The Jerusalem attacks prompted the city’s mayor to call for “drastic steps’’ against Palestinian neighbourhoods as the most serious Israeli-Palestinian unrest in years intensified.

In the first attack, two Palestinians shot and stabbed passengers on a bus in the Armon Hanatziv neighbourhood, killing two Israeli men – one 45 years old and the other 60 – and wounding four people.

One of the assailants was killed by police and the other captured, rescue workers said.

Minutes later, another Palestinian drove his car into pedestrians at a bus stop in West Jerusalem, before alighting and stabbing his victims. One man was killed and six others wounded.

The attacker was wounded by a security guard and police and later died in hospital.

Meanwhile in Raanana, north of Tel Aviv, four Israelis were wounded during two stabbing attacks. Amateur video distributed by police showed that in one of the attacks, several men kicked and beat the alleged assailant as he lay on the ground. He was seriously injured.

Palestine Liberation Organisation secretary general Saeb Erekat said on Tuesday that new petitions would be sent to the International Criminal Court against Israel, accusing it of “extrajudicial executions”.

Israel’s policy of “shooting to kill” rather than arresting assailants is intensifying Palestinian anger, said Bernard Sabella, a member of the Palestinian Legislative Council from occupied East Jerusalem.

“When images come out of people being killed, questions are being asked of ‘Couldn’t the police contain that person?’’’ he said.

Much of the Palestinian violence stems from a widespread Palestinian perception that Israel is intent on imposing Jewish prayer at Al Aqsa mosque, Islam’s third holiest shrine, which is on a site revered by Jews as the Temple Mount.

Israel denies those charges, blaming Palestinian leaders for “inciting” violence.

Tuesday’s attacks in Jerusalem and Raanana came during what was declared by Palestinian factions, including Hamas and Fatah, as a “day of rage” against Israeli “crimes against our people”.

Prime minister Benjamin Netanyahu called for an urgent security cabinet meeting and said that Israel’s opponents will learn that “terror doesn’t pay” and that Israel is “here to stay, forever”.

Geula Nissim, 69, a resident of Armon Hanatziv, where the bus attack took place, now carries pepper spray in her purse.
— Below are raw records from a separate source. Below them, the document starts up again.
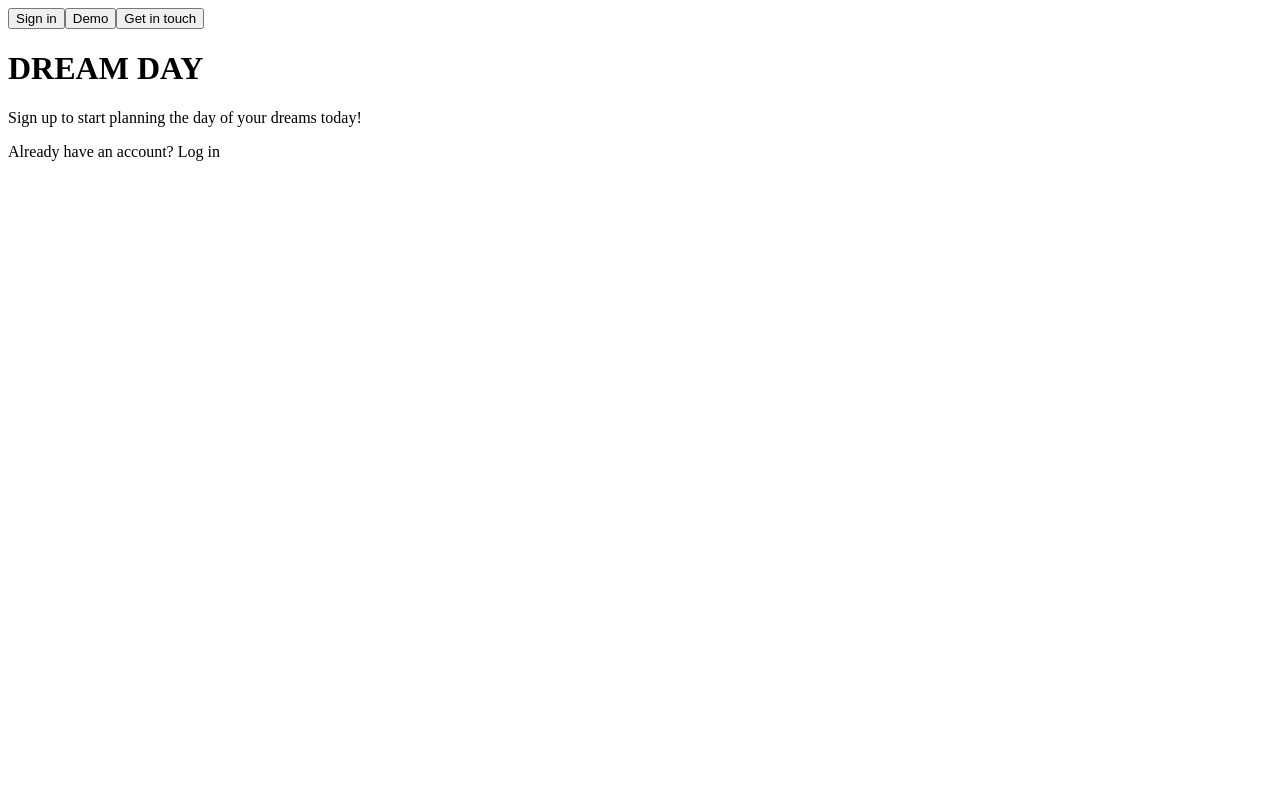
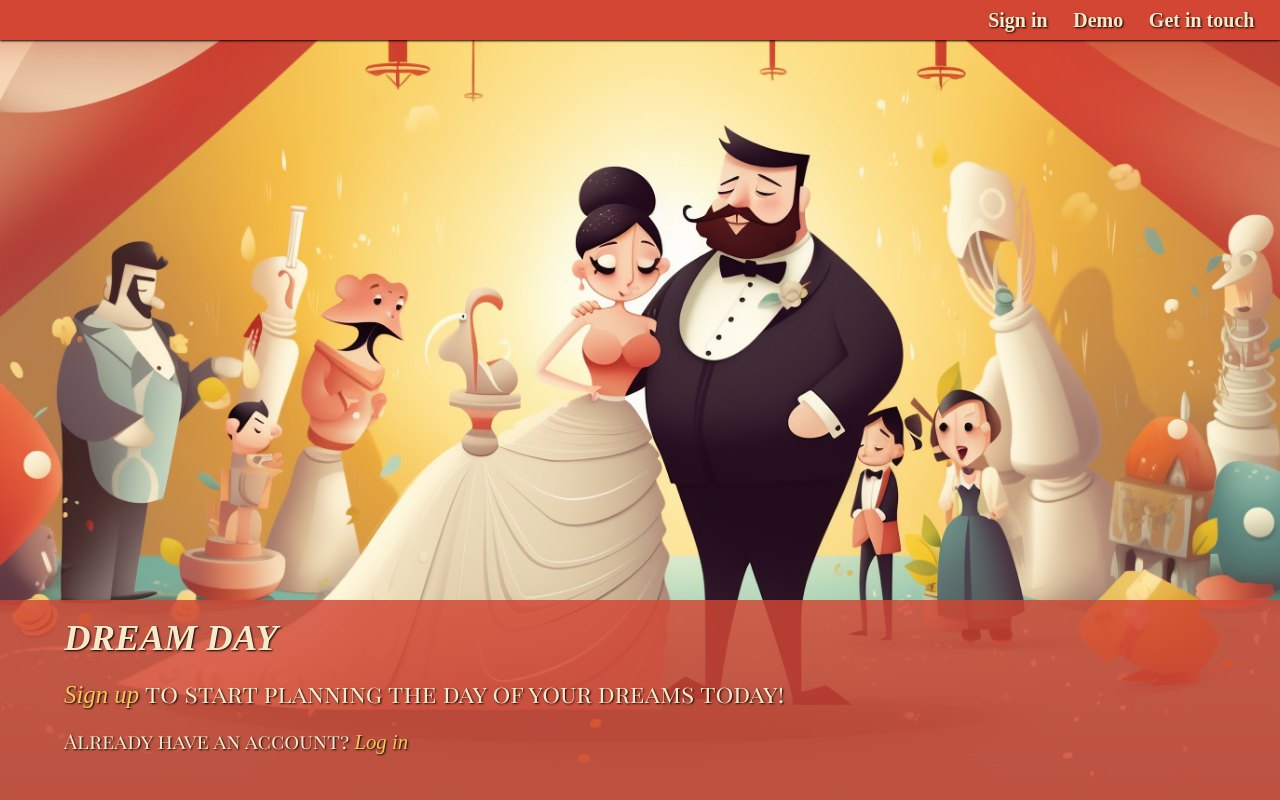
Before and after one commit to AndrejBerezni/DreamDay, a website built with webpack: page dist/index.html in a window 1280 px wide. Built offline with nearby package versions, Linux system fonts and the light colour scheme; files whose address does not match are found by name.

Commit message:
add styles to landing page

```diff
--- a/src/modules/homepage.js
+++ b/src/modules/homepage.js
@@ -26,8 +26,8 @@ export default function loadHome() {
     const signUptext = document.createElement('p');
     const signIntext = document.createElement('p');
 
-    const signUp = document.createElement('a');
-    const signIn = document.createElement('a');
+    const signUp = document.createElement('span');
+    const signIn = document.createElement('span');
 
     const signUpTextNode = document.createTextNode(' to start planning the day of your dreams today!')
     const signInTextNode = document.createTextNode('Already have an account? ')
@@ -42,6 +42,7 @@ export default function loadHome() {
     signIntext.appendChild(signInTextNode);
     signIntext.appendChild(signIn);
 
+    hero.id = 'hero-section';
     hero.appendChild(title);
     hero.appendChild(signUptext);
     hero.appendChild(signIntext);
@@ -49,5 +50,4 @@ export default function loadHome() {
     document.body.appendChild(navbar);
     document.body.appendChild(background);
     document.body.appendChild(hero);
-
 }
--- a/src/style.css
+++ b/src/style.css
@@ -61,3 +61,145 @@
     font-weight: bold;
     font-style: italic;
   }
+
+/* Meyer reset */
+
+html, body, div, span, applet, object, iframe,
+h1, h2, h3, h4, h5, h6, p, blockquote, pre,
+a, abbr, acronym, address, big, cite, code,
+del, dfn, em, img, ins, kbd, q, s, samp,
+small, strike, strong, sub, sup, tt, var,
+b, u, i, center,
+dl, dt, dd, ol, ul, li,
+fieldset, form, label, legend,
+table, caption, tbody, tfoot, thead, tr, th, td,
+article, aside, canvas, details, embed,
+figure, figcaption, footer, header, hgroup,
+menu, nav, output, ruby, section, summary,
+time, mark, audio, video {
+	margin: 0;
+	padding: 0;
+	border: 0;
+	font-size: 100%;
+	font: inherit;
+	vertical-align: baseline;
+}
+
+
+* {
+  box-sizing: border-box;
+}
+
+:root {
+  --titleFont: 'Playfair Display SC';
+  --textFont: 'PlayFair Display';
+  --sectionBg: #D34633;
+  --sectionBgTransparent: #d34633d2;
+  --sectionTextColor: #F7EACB;
+  --sectionTextAccent: #F7C855;
+}
+
+body {
+  height: 100vh;
+  width: 100vw;
+  display: flex;
+  flex-direction: column;
+}
+
+#home-background {
+  flex: 1;
+  background: url('./images/dreamdaylandingpagebg.png');
+  background-repeat: no-repeat;
+  background-size:cover;
+  background-position: center;
+}
+
+/* NAVBAR */
+#navbar {
+  height: 5vh;
+  background-color: var(--sectionBg);
+  display: flex;
+  justify-content: flex-end;
+  padding-right: 2vw;
+  box-shadow: 0px 1px 2px black;
+  z-index: 99;
+}
+
+#nav-links {
+  display: flex;
+  gap: 2vw;
+}
+
+@media (max-width: 800px) {
+  #navbar {
+    justify-content: center;
+  }
+  #nav-links {
+    gap: 5vw;
+  }
+}
+
+#nav-links > button {
+  background: none;
+  border: none;
+  padding: 0;
+  font-size: 2.5vh;
+  font-family: var(--titleFont);
+  font-weight: bold;
+  color: var(--sectionTextColor);
+  transition: .2s;
+  text-shadow: 1px 1px 2px black;
+}
+
+#nav-links > button:hover {
+  transform: translateY(-2px);
+  color: var(--sectionTextAccent);
+  text-decoration: underline;
+  cursor: pointer;
+}
+
+/* HERO */
+#hero-section {
+  position: absolute;
+  bottom: 0;
+  height: 25vh;
+  width: 100vw;
+  background-color: var(--sectionBgTransparent);
+  display: flex;
+  flex-direction: column;
+  gap: 10%;
+  padding: 2vh 5vw;
+  font-family: var(--titleFont);
+
+}
+
+#hero-section > h1 {
+  font-size: calc(3vh + 1vw);
+  font-weight: bold;
+  color: var(--sectionTextColor);
+  font-style: italic;
+  text-shadow: 1px 1px 2px black;
+}
+
+#hero-section > p {
+  color: var(--sectionTextColor);
+  text-shadow: 1px 1px 2px black;
+}
+#hero-section >p:nth-of-type(1) {
+  font-size: calc(1.5vh + 1vw);
+}
+
+#hero-section >p:nth-of-type(2) {
+  font-size: calc(1vh + 1vw);
+}
+
+#hero-section > p > span {
+  color: var(--sectionTextAccent);
+  font-style: italic;
+}
+
+#hero-section > p > span:hover {
+  transform: translateY(-2px);
+  text-decoration: underline;
+  cursor: pointer;
+}
```
Also changed, not shown: src/images/dreamdaylandingpagebg.png (added), src/images/landingpagebg.png (deleted).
She said she bought it because of stabbing attacks in the last two weeks.

“It can’t be that you have to look to your right and your left all the time,” for fear of a Palestinian attacker, she said.

Asked if she thought there would be Jewish revenge violence for the bus attack, Ms Nissim replied: “I don’t want this. I am afraid of this. When I was at the clinic yesterday the doctors were treating Arabs and the young people said ‘we should kill them’. I said to them ‘we are not barbarians’.”

Police said the two Jerusalem attacks were carried out by Palestinians from the Jebel Mukaber neighbourhood, adjacent to Armon Hanatziv.

Palestinians in East Jerusalem, unlike those in the West Bank, are able to travel in Israel without restrictions. But Israeli officials said that internal security minister Gilad Erdan is considering a clampdown on East Jerusalem Palestinian neighbourhoods that would restrict the movement of their residents and also make it easier for Israelis to obtain gun licenses.

Jerusalem mayor Nir Barkat, speaking at the scene of the bus attack, called for “drastic steps”.

“We will not return to normalcy after this,” he said. “What is needed are drastic steps that will change reality.”But Mr Sabella, the Palestinian legislator, said more security measures against Palestinian areas is not the answer.

“The Israeli attitude should be ‘let’s talk to each other’ rather than ‘teach them a good lesson’,” Mr Sabella said

The top brass will be presenting “an operational plan that fits the continuation of incidents and their severity” at the cabinet meeting on Tuesday night, said Bentsi Sau, the acting Israeli superintendent of police.”

foreign.desk@thenational.ae

* With additional reporting from Agence France-Presse